*** Record excerpts

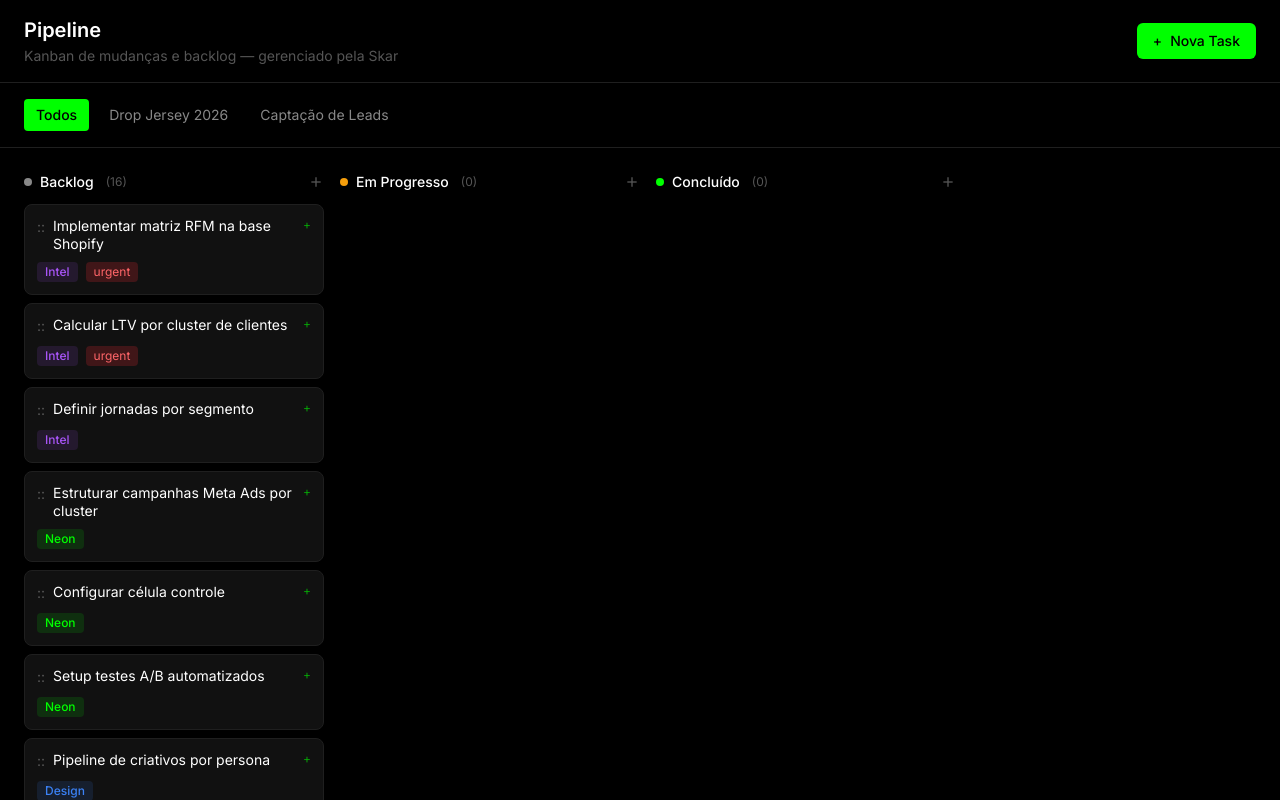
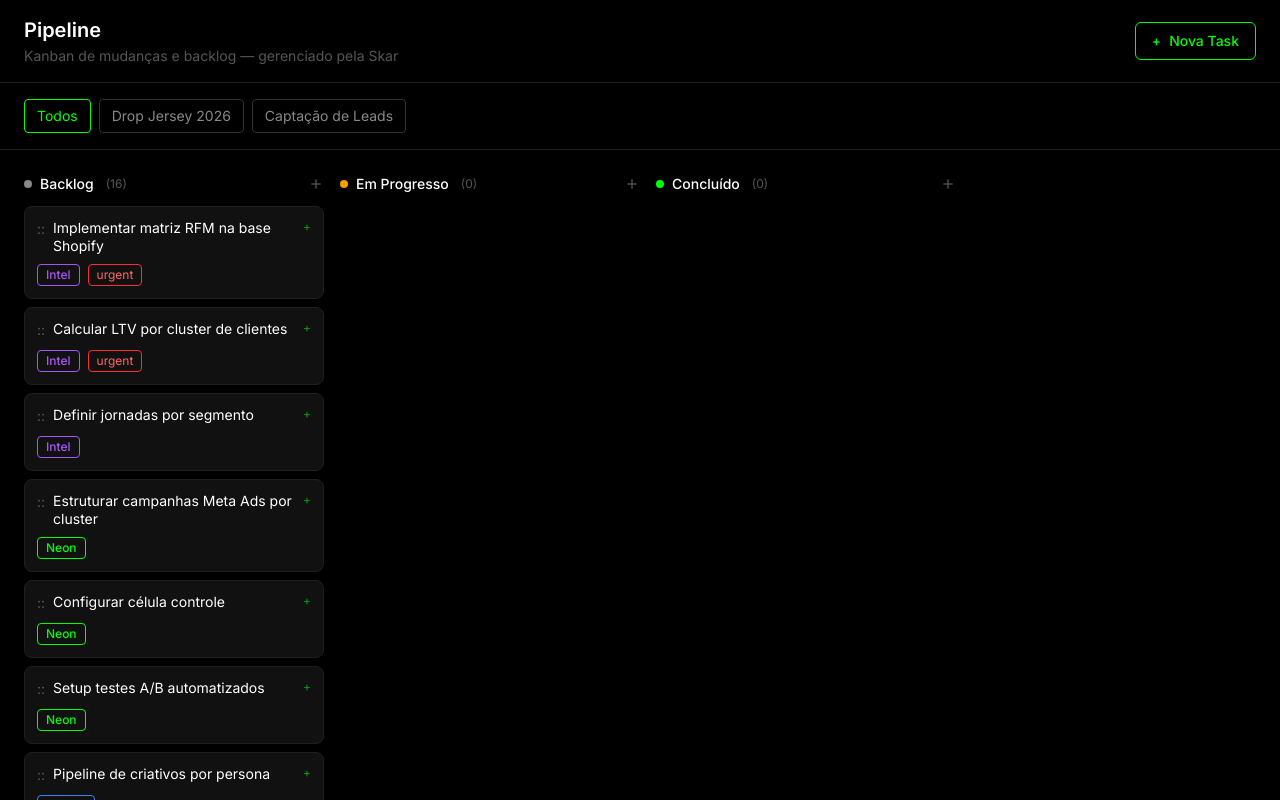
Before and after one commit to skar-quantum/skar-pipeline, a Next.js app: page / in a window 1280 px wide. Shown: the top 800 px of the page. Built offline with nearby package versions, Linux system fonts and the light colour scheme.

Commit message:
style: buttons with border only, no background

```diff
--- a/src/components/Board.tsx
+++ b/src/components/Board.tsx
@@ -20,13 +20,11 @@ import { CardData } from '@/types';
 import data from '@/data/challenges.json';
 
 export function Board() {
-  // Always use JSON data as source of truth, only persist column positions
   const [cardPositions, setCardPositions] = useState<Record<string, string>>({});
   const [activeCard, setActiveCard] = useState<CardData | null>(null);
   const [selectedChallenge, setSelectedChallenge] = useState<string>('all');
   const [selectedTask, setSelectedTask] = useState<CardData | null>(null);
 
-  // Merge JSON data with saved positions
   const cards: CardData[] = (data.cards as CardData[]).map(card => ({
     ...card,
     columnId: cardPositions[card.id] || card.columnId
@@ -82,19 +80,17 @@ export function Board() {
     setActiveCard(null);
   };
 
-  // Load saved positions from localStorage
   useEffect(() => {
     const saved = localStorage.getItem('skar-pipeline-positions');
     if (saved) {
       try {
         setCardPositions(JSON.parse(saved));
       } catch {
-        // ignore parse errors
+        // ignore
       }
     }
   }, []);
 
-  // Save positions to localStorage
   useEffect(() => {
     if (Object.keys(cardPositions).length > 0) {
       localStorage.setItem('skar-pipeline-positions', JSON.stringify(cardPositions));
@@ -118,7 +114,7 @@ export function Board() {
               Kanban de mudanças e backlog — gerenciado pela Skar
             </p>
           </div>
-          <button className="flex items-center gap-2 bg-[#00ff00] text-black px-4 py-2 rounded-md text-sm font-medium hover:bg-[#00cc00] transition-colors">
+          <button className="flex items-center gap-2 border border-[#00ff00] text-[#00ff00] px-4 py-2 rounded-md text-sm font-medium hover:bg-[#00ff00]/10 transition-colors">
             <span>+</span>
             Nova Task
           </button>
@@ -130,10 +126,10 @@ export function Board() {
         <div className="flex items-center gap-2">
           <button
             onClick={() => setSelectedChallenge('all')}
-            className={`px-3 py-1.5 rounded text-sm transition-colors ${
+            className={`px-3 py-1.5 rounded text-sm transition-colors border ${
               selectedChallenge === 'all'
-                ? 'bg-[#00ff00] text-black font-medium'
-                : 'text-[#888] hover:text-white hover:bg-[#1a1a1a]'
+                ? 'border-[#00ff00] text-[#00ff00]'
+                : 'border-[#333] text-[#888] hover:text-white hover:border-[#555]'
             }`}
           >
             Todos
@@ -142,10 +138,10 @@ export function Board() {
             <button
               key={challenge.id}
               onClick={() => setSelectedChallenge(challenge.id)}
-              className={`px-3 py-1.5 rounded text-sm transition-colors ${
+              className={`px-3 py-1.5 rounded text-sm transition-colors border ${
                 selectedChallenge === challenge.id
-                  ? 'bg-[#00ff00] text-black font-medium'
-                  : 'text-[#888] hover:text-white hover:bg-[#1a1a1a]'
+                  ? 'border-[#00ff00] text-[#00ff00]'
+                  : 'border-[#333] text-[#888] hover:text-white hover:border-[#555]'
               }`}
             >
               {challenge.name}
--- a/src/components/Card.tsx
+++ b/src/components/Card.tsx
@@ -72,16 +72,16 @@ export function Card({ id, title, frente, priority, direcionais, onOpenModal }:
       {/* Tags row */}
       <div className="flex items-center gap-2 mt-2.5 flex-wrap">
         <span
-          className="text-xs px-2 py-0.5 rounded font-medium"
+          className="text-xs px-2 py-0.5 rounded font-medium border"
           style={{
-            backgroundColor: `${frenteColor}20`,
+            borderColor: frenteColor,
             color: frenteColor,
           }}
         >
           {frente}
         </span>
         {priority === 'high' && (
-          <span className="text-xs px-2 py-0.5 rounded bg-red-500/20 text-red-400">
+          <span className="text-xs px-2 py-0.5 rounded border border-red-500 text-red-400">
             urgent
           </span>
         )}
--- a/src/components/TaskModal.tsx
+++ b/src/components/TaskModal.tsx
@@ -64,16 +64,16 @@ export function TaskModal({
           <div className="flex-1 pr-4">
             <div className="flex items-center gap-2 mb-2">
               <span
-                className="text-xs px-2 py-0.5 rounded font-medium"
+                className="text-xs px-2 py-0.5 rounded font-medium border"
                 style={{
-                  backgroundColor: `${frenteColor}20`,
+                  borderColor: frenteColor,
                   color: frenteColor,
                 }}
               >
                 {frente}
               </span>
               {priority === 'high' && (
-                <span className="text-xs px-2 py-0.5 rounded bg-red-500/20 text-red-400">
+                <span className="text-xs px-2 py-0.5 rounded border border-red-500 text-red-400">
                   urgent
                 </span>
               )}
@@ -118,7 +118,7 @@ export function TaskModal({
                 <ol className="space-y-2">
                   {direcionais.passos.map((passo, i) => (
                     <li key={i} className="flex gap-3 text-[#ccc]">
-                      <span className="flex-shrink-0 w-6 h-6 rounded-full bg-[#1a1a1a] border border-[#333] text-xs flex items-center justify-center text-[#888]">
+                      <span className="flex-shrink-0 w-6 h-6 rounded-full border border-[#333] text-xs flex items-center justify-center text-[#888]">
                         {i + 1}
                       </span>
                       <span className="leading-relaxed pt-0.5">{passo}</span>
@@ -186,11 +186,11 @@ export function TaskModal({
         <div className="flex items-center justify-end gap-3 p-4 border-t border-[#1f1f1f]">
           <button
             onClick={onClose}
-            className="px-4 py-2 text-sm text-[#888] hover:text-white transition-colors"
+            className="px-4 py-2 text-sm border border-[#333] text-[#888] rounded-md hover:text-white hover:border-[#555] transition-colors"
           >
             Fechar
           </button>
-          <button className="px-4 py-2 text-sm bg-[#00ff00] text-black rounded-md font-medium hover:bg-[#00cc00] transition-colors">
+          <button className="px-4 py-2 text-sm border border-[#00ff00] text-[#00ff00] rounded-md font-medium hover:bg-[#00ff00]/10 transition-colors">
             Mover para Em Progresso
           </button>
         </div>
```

******

> **Work request**:
Every line of the data above that contains the word "Board" should be counted; please give the total alone.

> **Exercise result**:
7